Fortune Cookies and Essay Prompts: the Expansion of the “In Bed” Heuristic

This post is meant to lay the groundwork for an argument, to be presented in summary on a portion of my GRE, that the popular “in bed” fortune cookie game can be usefully applied to any generic pronouncement on the subject of wisdom, success, or human nature. Therefore, essays which respond to a prompt by justifying and applying the “in bed” heuristic should not be given null points – off topic, but rather should be taken as a serious effort to unite pop culture with the philosophical tradition of silly gedankenexperiments.

I know some of you pretend to be philosophers, historians, and sundry liberal artists on a regular basis, and a few of you aren’t even pretending.

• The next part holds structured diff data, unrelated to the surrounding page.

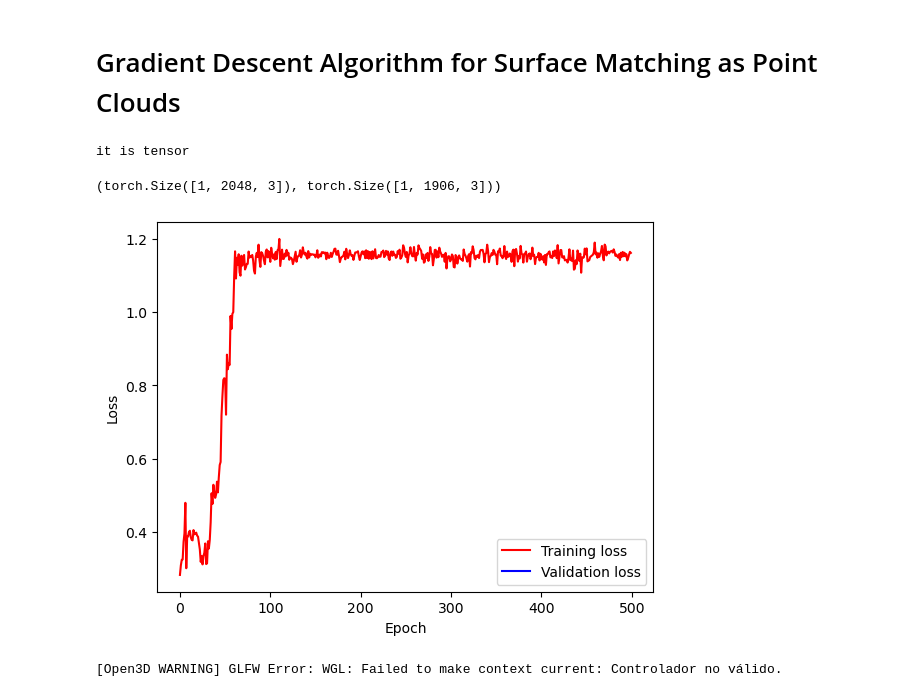
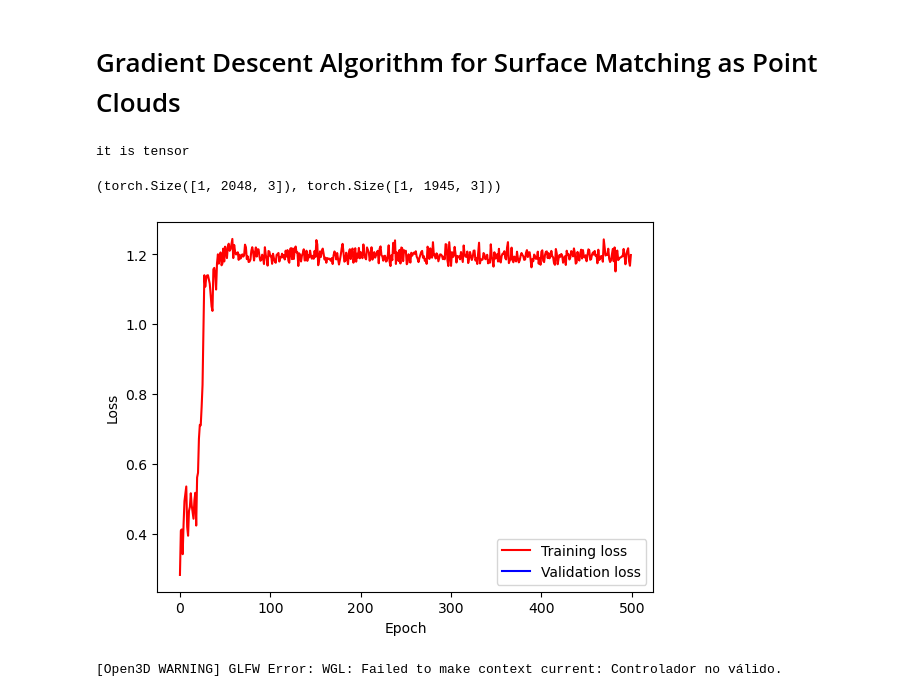
Before and after one commit to alejandroHdzV/prnet, a Jupyter notebook: RegExp_and_GD.ipynb, the cells around one changed output. Drawn from its saved outputs; the diff is of its cells as text; code cells hidden in the pictures.

```diff
--- a/RegExp_and_GD.ipynb
+++ b/RegExp_and_GD.ipynb
@@ -327,7 +327,7 @@ else:
 # trainset = GeneratedTrainingData(None, generated_training_data_path, N)
 trainset = VTCTestRegistrationData('vtc_testing_dataset.hdf5', N_before_sampling)
 
-idx = 1
+idx = 11
 test_cts = trainset[idx]
 scaling = 1
 nb_neighbors = 30
@@ -370,7 +370,7 @@ if double_reg_scr_to_tgt:
 x.shape, y.shape
 # %% [output]
 it is tensor
-(torch.Size([1, 2048, 3]), torch.Size([1, 1906, 3]))
+(torch.Size([1, 2048, 3]), torch.Size([1, 1945, 3]))
 # %%
 # x = sample_farthest_points(x, lengths=torch.tensor([2048]), K=1024)[0]
 # def sample_farthest_points(
@@ -441,7 +462,7 @@ def get_gradient_norm(t_params, quat_params):
 
 
 
-lr = 0.05         # Learning rate
+lr = 0.055         # Learning rate
 B = x.shape[0]    # Batch size
 K = 5             # Number of neighbors
 radius = 0.15     # Neighbors search radius
@@ -474,9 +495,6 @@ for iter in range(epochs):
     rig_mot_loss = 0
     ################################
 
-    # if iter < int(epochs * 0.7):
-    #     loss = chamfer_loss(x, y_transformed) + alpha * projected_chamfer_loss(x, y_transformed)
-    # elif iter >= int(epochs * 0.7):
     loss = chamfer_loss(x, y_transformed) + alpha * projected_chamfer_loss(x, y_transformed) \
         + gamma * f1_loss_function(x, y_transformed) + rig_mot_loss
 
@@ -489,34 +507,34 @@ for iter in range(epochs):
     ##############
     loss.backward()
 
     loss_tracking.append(loss.cpu().detach().numpy())
 
     # grad_tracking.append(get_gradient_norm(t_params, quat_params).cpu().detach().numpy())
 
     # Update parameters using the optimizer
 
     # print("Params (before): ", t_params, quat_params)
     optimizer.step()
     # print("Params (after): ", t_params, quat_params)
 
     # Zero out gradients for the next iteration
     optimizer.zero_grad()
 
 plot_accuracy_and_loss(loss_tracking, grad_tracking)
 
 # X and Y are both zero-centered at this point
 def draw_registration_result_from_tensor(idx):
     draw_registration_result(initialize_pointcloud(x[idx].detach().cpu().numpy()),
                             initialize_pointcloud(y[idx].detach().cpu().numpy()),
                             np.eye(4))
 
     draw_registration_result(initialize_pointcloud(x[idx].detach().cpu().numpy()),
                             initialize_pointcloud(y_transformed[idx].detach().cpu().numpy()),
                             np.eye(4))
 
 draw_registration_result_from_tensor(idx=0)
 # %% [output]
-[figure, old version]
+[figure, new version]
 # %%
 
 # draw_registration_result_from_tensor(idx=1)
```
Also changed, not shown: parts of 1 cell of this notebook.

So if all y’all would help me out with some possible examples or analogies, and idiot-check what I’ve got already, I’d be much obliged.

0. For the Record

For those of you not familiar with this particular commercialized hurdle into higher education: roughly one-third of my score, which is somehow important to admissions committees, depends on my analytical writing abilities as demonstrated by two briefly jotted essays. One of these is supposed to be a 45 minute persuasive argument in response to an “issue topic”.

In the pool of issue topics, there’s an awful lot of vapid bullshit masquerading as thought-provoking nuggets of wisdom. What am I supposed to do with such statements as:

“Spending time alone makes one a better companion to others.”
“The increasingly rapid pace of life today causes more problems than it solves.”
“The absence of choice is a circumstance that is very, very rare.”

Explaining why these prompts are not worth even 5 minutes of my attention would take far longer than the 45 minutes allotted. Anyway, I’ve already made a substantial ($120) statement that my attention is worthless in comparison to the judgment of the all-seeing, all-knowing GRE overlords, so the effectiveness of any such explanation would be severly compromised.

I write more-or-less competently, but not quickly. The time required to swallow my scruples and find an innocuous entry-angle to these topics that won’t make my eyeballs fall out is time I can’t afford to lose, not if I want to post acceptance letters to my cubicle with a post-it reading “HA HA FUCK ALL Y’ALLS”. I need an instant fallback.

1. Philosophers on the Original Sin Position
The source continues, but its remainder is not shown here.